--- Records to use Enclosed Below ---

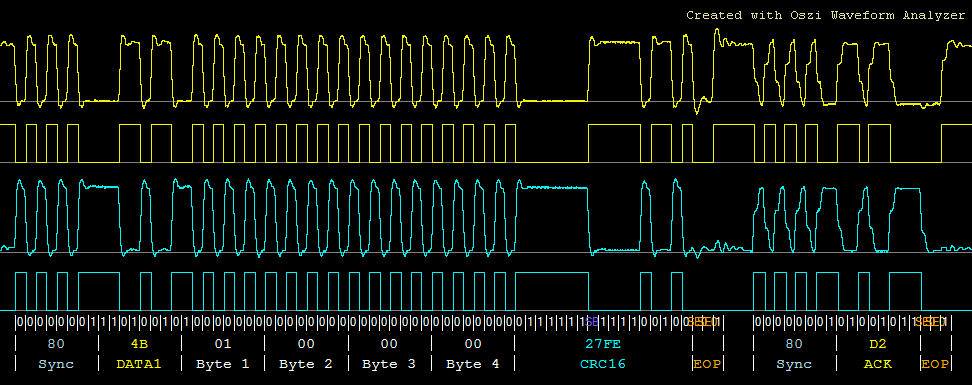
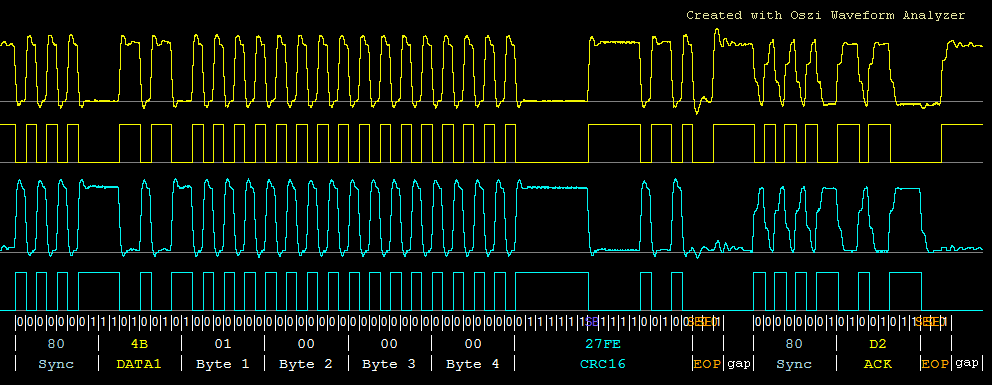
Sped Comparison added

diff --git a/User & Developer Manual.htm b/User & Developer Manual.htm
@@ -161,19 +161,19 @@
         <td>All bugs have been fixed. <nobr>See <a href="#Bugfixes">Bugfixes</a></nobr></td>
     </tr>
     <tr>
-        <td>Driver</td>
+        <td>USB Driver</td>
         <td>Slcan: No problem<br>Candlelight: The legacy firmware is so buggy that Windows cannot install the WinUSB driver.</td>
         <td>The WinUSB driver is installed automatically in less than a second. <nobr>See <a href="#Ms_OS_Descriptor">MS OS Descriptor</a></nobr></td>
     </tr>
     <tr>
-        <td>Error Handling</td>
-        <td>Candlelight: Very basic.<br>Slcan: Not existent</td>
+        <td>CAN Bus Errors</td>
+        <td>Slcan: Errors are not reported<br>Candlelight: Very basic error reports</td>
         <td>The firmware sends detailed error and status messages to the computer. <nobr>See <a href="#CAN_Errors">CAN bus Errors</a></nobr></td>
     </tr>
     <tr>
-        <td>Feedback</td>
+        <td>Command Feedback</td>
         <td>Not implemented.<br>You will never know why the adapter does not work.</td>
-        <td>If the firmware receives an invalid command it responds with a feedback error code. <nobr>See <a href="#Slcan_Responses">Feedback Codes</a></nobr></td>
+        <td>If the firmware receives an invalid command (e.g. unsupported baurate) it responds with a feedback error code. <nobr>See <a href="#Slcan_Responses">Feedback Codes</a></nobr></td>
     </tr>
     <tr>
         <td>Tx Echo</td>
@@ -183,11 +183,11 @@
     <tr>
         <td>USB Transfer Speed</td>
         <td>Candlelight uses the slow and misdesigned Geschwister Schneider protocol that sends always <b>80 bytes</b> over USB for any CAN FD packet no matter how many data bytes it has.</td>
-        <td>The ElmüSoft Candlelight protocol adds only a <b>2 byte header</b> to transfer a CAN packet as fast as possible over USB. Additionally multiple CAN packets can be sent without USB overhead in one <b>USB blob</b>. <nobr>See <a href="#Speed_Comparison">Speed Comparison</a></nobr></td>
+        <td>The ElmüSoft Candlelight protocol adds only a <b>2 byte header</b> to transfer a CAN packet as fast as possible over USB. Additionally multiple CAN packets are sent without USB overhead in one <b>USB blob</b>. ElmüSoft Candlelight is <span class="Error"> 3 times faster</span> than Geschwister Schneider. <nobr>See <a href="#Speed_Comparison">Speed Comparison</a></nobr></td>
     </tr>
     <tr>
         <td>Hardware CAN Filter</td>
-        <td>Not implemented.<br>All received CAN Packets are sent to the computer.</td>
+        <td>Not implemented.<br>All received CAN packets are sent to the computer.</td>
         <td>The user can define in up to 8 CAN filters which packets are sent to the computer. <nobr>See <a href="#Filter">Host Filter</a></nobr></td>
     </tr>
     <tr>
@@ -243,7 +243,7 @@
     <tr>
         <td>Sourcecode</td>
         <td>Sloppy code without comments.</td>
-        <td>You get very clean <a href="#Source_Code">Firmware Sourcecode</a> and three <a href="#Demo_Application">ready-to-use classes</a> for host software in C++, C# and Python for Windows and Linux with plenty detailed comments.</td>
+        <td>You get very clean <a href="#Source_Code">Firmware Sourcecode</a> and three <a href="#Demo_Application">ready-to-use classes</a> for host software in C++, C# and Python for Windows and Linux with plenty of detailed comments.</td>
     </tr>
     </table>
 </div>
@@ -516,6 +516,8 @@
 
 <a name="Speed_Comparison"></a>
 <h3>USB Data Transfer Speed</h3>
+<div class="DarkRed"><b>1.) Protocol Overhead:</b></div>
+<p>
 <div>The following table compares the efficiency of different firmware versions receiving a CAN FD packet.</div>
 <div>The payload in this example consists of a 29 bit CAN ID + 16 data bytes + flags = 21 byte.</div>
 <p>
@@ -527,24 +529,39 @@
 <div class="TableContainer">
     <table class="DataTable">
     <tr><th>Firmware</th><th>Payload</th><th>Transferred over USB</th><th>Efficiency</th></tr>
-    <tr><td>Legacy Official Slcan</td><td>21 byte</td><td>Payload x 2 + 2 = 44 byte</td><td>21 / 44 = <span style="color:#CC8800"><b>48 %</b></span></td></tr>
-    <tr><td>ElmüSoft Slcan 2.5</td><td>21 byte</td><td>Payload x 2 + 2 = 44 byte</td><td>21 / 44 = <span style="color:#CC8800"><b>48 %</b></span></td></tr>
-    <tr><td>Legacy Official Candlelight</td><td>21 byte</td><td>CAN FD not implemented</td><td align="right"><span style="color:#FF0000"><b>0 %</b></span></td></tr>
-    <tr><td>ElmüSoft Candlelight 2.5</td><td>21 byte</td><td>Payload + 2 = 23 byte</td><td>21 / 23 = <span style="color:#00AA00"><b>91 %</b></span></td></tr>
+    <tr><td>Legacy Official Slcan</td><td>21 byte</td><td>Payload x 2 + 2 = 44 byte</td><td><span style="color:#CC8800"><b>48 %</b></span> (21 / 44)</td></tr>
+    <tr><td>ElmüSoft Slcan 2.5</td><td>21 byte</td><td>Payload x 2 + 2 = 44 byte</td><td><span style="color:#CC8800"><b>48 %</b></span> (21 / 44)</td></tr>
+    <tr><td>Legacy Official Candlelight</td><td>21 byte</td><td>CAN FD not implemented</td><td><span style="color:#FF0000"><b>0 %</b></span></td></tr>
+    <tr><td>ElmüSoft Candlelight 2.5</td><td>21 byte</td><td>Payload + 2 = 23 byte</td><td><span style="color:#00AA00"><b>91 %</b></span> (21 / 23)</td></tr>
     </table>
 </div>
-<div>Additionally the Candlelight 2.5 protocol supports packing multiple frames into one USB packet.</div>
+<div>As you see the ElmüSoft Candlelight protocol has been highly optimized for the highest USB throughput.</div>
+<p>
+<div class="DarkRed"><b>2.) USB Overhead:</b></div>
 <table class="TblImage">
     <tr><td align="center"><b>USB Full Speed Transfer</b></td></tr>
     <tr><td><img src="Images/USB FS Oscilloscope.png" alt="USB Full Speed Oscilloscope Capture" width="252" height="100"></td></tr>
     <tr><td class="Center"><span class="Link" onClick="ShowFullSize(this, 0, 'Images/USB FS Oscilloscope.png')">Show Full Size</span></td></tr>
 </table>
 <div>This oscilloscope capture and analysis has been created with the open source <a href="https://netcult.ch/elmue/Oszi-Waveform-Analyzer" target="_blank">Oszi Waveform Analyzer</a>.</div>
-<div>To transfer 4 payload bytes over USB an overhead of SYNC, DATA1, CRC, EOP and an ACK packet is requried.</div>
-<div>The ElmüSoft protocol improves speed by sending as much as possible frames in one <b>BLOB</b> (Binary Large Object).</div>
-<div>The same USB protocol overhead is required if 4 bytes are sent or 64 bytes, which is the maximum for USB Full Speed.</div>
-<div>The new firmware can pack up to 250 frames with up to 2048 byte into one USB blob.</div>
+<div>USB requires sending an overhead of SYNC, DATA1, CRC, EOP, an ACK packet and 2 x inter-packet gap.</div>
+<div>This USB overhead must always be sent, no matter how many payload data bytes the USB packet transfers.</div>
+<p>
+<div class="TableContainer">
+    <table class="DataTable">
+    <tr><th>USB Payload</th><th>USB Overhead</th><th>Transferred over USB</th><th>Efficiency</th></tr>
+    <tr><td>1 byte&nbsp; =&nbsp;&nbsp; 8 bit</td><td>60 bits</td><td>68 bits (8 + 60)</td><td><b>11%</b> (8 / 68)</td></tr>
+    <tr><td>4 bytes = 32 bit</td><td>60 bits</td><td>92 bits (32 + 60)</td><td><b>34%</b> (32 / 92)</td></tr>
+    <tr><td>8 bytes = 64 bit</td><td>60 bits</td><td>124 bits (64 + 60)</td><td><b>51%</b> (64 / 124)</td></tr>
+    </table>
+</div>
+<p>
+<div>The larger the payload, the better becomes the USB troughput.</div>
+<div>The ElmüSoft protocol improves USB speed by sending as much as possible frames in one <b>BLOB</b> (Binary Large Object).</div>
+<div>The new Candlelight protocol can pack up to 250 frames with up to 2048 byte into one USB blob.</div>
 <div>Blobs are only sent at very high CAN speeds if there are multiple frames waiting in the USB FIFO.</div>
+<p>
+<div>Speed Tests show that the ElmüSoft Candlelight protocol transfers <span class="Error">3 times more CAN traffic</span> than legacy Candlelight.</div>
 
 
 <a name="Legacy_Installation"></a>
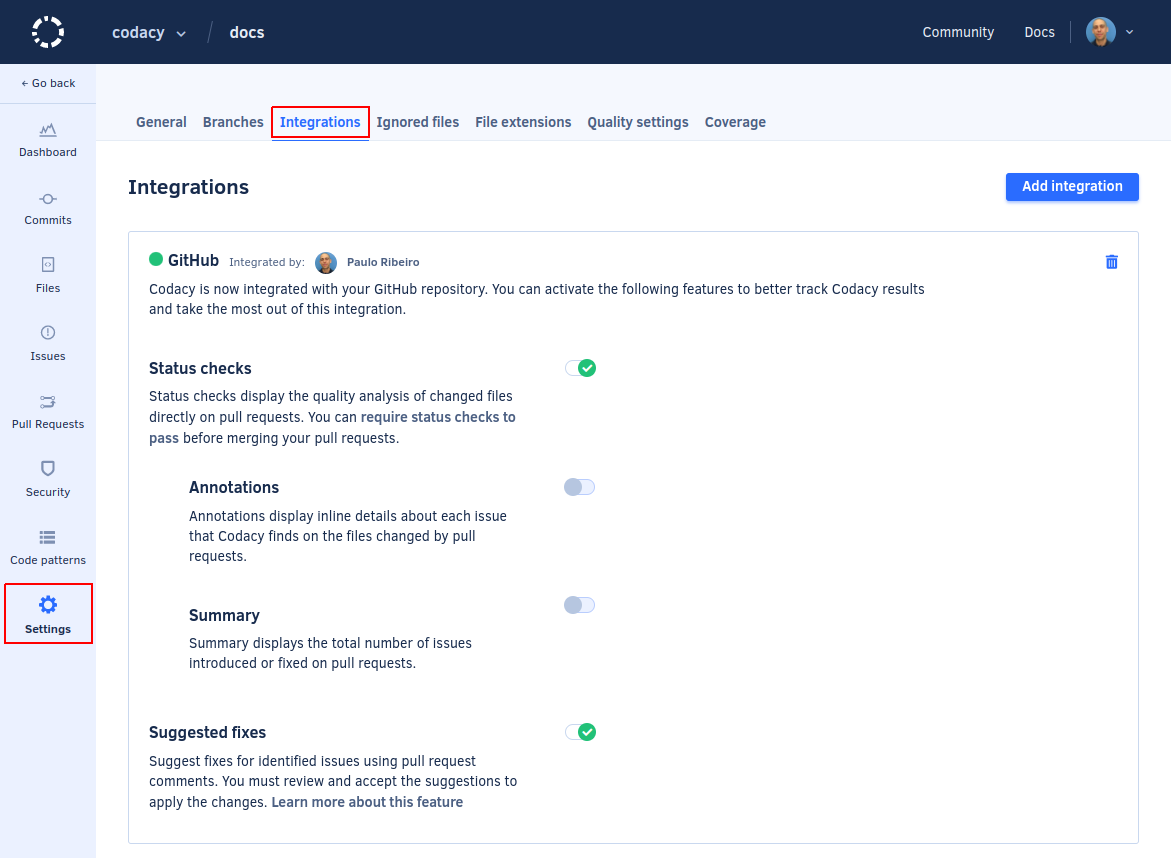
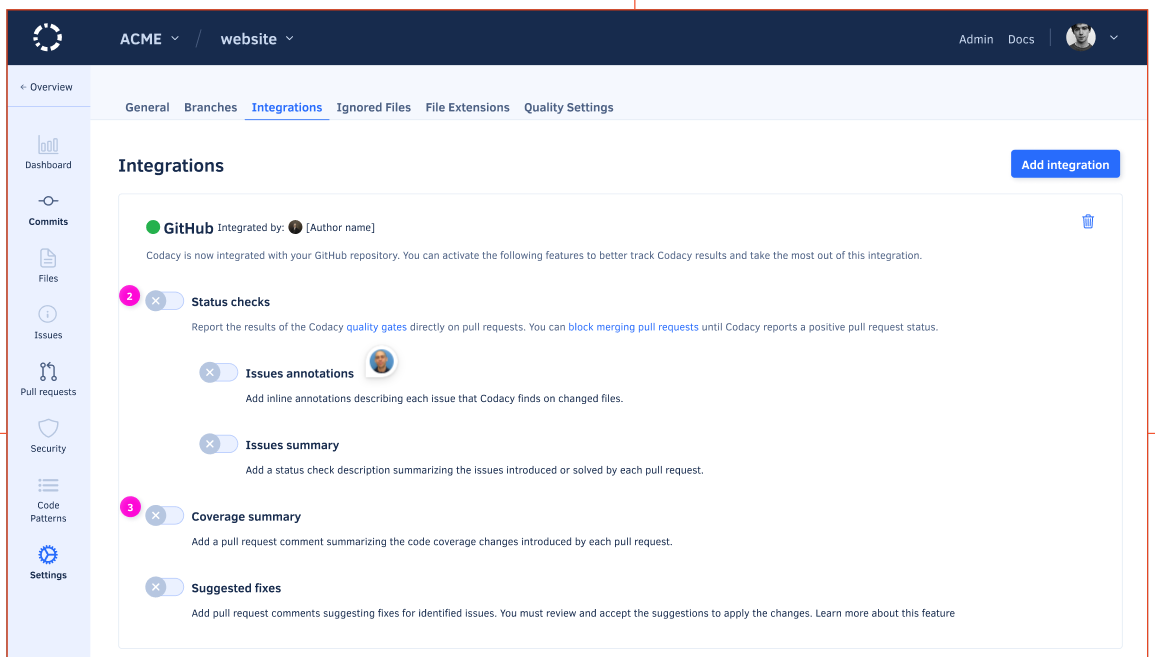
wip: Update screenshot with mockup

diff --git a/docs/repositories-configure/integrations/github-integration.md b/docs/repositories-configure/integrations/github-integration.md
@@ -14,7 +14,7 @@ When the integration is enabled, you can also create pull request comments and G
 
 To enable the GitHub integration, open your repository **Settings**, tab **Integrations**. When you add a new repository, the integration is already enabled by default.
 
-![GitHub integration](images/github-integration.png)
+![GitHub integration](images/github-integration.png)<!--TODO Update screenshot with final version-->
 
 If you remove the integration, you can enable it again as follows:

--- End of Enclosed Records to use ---

Exercise details: Look through the records and gather each line with the word "Feedback".

Result for this exercise:
-        <td>Feedback</td>
+        <td>Command Feedback</td>
-        <td>If the firmware receives an invalid command it responds with a feedback error code. <nobr>See <a href="#Slcan_Responses">Feedback Codes</a></nobr></td>
+        <td>If the firmware receives an invalid command (e.g. unsupported baurate) it responds with a feedback error code. <nobr>See <a href="#Slcan_Responses">Feedback Codes</a></nobr></td>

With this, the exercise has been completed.